> [Source data]
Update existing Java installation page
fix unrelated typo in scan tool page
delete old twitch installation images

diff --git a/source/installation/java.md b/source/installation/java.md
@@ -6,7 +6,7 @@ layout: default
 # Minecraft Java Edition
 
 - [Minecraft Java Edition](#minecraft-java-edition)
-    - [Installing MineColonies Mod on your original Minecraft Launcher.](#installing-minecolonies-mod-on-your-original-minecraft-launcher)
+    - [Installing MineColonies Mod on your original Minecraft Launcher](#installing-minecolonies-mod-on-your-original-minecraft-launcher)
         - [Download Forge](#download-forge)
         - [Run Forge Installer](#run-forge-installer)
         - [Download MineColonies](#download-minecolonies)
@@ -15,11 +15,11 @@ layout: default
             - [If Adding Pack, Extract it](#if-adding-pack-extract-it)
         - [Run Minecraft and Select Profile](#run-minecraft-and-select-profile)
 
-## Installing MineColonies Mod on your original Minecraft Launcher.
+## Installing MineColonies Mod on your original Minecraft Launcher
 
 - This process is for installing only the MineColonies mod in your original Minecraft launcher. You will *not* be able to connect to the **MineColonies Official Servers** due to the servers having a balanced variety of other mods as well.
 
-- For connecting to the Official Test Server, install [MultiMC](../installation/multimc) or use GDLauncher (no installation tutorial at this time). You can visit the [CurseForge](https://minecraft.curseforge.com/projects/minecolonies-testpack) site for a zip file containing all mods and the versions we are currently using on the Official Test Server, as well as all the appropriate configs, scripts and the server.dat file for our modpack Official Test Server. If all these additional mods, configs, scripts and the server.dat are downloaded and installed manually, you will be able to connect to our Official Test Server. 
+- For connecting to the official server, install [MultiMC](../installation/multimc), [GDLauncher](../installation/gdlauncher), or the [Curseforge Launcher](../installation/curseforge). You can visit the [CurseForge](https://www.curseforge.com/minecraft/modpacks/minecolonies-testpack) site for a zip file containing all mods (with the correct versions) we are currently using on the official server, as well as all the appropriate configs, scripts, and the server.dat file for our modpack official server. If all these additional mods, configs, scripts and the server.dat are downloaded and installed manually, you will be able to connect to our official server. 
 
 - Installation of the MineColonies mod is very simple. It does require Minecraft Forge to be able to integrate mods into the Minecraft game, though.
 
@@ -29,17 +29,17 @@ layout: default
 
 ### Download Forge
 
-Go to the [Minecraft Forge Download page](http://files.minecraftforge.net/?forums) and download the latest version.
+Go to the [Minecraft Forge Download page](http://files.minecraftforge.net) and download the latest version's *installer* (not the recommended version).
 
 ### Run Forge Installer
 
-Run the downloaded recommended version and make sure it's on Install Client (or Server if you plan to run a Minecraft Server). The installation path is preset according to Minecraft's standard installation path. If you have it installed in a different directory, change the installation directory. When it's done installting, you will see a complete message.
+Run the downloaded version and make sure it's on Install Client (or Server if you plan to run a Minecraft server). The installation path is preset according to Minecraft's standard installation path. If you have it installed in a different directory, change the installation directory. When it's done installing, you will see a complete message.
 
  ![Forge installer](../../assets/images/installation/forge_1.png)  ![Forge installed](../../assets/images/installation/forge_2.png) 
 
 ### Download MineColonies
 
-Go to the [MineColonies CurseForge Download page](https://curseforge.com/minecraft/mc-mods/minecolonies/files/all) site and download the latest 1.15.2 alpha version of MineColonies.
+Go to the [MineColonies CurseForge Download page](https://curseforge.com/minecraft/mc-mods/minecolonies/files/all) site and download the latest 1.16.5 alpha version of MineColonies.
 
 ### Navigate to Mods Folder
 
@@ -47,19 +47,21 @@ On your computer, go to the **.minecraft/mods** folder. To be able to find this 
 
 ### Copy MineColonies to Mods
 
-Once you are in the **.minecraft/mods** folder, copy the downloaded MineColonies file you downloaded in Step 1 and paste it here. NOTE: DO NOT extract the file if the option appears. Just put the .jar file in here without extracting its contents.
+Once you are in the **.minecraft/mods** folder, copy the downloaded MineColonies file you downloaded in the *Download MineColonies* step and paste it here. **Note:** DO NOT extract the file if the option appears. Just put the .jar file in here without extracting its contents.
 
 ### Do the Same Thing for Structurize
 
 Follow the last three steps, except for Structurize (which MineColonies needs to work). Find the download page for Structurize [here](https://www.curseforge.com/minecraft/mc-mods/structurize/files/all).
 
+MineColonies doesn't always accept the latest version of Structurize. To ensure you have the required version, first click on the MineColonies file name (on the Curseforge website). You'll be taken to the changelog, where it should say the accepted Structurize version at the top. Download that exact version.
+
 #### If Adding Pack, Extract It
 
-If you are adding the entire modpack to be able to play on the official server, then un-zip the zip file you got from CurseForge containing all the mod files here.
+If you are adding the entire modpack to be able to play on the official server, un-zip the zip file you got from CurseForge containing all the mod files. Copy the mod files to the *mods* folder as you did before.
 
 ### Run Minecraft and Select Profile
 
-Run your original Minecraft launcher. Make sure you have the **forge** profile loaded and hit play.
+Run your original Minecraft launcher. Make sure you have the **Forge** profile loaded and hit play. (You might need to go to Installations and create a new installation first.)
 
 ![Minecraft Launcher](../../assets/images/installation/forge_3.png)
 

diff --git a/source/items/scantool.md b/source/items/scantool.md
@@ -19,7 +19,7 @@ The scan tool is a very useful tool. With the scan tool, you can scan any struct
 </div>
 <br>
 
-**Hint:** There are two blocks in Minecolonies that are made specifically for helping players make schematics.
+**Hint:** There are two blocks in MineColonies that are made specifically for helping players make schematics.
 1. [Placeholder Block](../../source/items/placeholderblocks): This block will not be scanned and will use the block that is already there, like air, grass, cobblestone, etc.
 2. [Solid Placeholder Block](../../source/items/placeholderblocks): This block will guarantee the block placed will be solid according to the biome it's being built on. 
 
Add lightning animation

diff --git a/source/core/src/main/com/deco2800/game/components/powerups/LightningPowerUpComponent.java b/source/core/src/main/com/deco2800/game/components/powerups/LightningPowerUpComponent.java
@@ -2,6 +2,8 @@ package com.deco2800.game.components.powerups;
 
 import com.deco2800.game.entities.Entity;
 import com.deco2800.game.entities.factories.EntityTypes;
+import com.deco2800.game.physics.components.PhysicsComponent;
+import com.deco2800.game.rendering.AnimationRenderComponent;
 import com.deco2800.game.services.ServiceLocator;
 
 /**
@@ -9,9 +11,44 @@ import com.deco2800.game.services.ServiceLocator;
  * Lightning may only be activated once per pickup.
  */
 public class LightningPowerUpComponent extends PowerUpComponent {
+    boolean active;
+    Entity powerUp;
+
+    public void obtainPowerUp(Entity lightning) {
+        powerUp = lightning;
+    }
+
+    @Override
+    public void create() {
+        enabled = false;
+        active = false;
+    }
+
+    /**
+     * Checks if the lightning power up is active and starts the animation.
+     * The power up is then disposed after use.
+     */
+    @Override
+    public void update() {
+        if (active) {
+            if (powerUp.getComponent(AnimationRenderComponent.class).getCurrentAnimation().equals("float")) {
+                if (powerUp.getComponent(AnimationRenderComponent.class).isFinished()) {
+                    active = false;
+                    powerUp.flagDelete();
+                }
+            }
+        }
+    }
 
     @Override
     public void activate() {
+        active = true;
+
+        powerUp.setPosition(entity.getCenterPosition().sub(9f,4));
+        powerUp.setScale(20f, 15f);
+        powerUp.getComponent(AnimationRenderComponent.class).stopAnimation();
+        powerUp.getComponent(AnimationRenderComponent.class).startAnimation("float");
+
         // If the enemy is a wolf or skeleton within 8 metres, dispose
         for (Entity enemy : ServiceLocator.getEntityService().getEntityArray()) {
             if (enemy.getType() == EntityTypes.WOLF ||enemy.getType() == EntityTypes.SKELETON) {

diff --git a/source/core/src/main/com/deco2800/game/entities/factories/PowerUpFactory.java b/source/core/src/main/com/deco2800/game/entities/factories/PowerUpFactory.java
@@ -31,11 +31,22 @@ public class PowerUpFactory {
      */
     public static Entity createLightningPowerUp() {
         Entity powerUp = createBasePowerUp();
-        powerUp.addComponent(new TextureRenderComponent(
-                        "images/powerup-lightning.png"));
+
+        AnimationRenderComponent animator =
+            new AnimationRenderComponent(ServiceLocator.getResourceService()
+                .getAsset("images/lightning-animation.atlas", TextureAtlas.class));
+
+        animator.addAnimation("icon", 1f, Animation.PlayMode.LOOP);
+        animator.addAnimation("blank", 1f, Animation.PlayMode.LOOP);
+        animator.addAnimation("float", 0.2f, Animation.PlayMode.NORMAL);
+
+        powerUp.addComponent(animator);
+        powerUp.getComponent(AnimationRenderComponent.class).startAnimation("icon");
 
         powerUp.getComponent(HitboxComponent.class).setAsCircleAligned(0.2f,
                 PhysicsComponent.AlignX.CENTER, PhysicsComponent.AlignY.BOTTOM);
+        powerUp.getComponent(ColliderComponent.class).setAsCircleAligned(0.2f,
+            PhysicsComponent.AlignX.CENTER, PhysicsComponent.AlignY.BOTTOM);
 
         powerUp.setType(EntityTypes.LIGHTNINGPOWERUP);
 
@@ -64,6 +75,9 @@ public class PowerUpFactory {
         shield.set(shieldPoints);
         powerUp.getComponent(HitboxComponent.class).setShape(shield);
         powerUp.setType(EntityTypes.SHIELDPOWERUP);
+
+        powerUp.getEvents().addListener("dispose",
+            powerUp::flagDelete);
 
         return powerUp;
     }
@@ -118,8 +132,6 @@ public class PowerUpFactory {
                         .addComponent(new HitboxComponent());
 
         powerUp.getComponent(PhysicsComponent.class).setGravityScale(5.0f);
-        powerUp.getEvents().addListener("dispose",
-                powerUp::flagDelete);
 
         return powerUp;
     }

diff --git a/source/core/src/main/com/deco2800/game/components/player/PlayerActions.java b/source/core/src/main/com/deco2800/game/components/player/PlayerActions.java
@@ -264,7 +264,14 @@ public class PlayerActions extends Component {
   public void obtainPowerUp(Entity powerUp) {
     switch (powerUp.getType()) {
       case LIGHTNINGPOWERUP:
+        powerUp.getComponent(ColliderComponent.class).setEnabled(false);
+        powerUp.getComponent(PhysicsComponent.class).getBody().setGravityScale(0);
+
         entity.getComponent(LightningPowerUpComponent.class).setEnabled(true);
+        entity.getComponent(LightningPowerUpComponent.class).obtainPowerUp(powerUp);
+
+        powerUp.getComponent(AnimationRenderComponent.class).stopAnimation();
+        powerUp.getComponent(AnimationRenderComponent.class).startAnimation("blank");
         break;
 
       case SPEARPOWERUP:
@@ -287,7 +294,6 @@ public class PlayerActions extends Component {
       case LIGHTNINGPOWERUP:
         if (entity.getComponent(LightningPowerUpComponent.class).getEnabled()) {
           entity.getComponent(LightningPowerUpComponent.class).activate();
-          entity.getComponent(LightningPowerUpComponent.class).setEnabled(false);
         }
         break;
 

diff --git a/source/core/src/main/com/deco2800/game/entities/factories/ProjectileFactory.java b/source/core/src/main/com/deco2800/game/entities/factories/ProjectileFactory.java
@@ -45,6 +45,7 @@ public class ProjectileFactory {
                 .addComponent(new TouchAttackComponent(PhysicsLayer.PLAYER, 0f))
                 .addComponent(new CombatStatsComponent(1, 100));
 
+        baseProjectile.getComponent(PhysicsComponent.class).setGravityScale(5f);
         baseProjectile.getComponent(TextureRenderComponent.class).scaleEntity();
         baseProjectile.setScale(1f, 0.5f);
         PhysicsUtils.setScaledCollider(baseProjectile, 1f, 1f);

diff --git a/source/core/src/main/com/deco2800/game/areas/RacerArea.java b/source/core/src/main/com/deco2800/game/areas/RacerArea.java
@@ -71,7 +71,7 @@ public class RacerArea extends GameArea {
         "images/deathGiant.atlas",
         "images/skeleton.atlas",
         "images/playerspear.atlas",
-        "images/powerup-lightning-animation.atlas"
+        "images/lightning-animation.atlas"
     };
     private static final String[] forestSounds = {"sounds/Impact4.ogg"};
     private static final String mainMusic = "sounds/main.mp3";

> [What you are asked to do] List all lines from the entries that include the word "addComponent".

> [Written reply]
-        powerUp.addComponent(new TextureRenderComponent(
+        powerUp.addComponent(animator);
                         .addComponent(new HitboxComponent());
                 .addComponent(new TouchAttackComponent(PhysicsLayer.PLAYER, 0f))
                 .addComponent(new CombatStatsComponent(1, 100));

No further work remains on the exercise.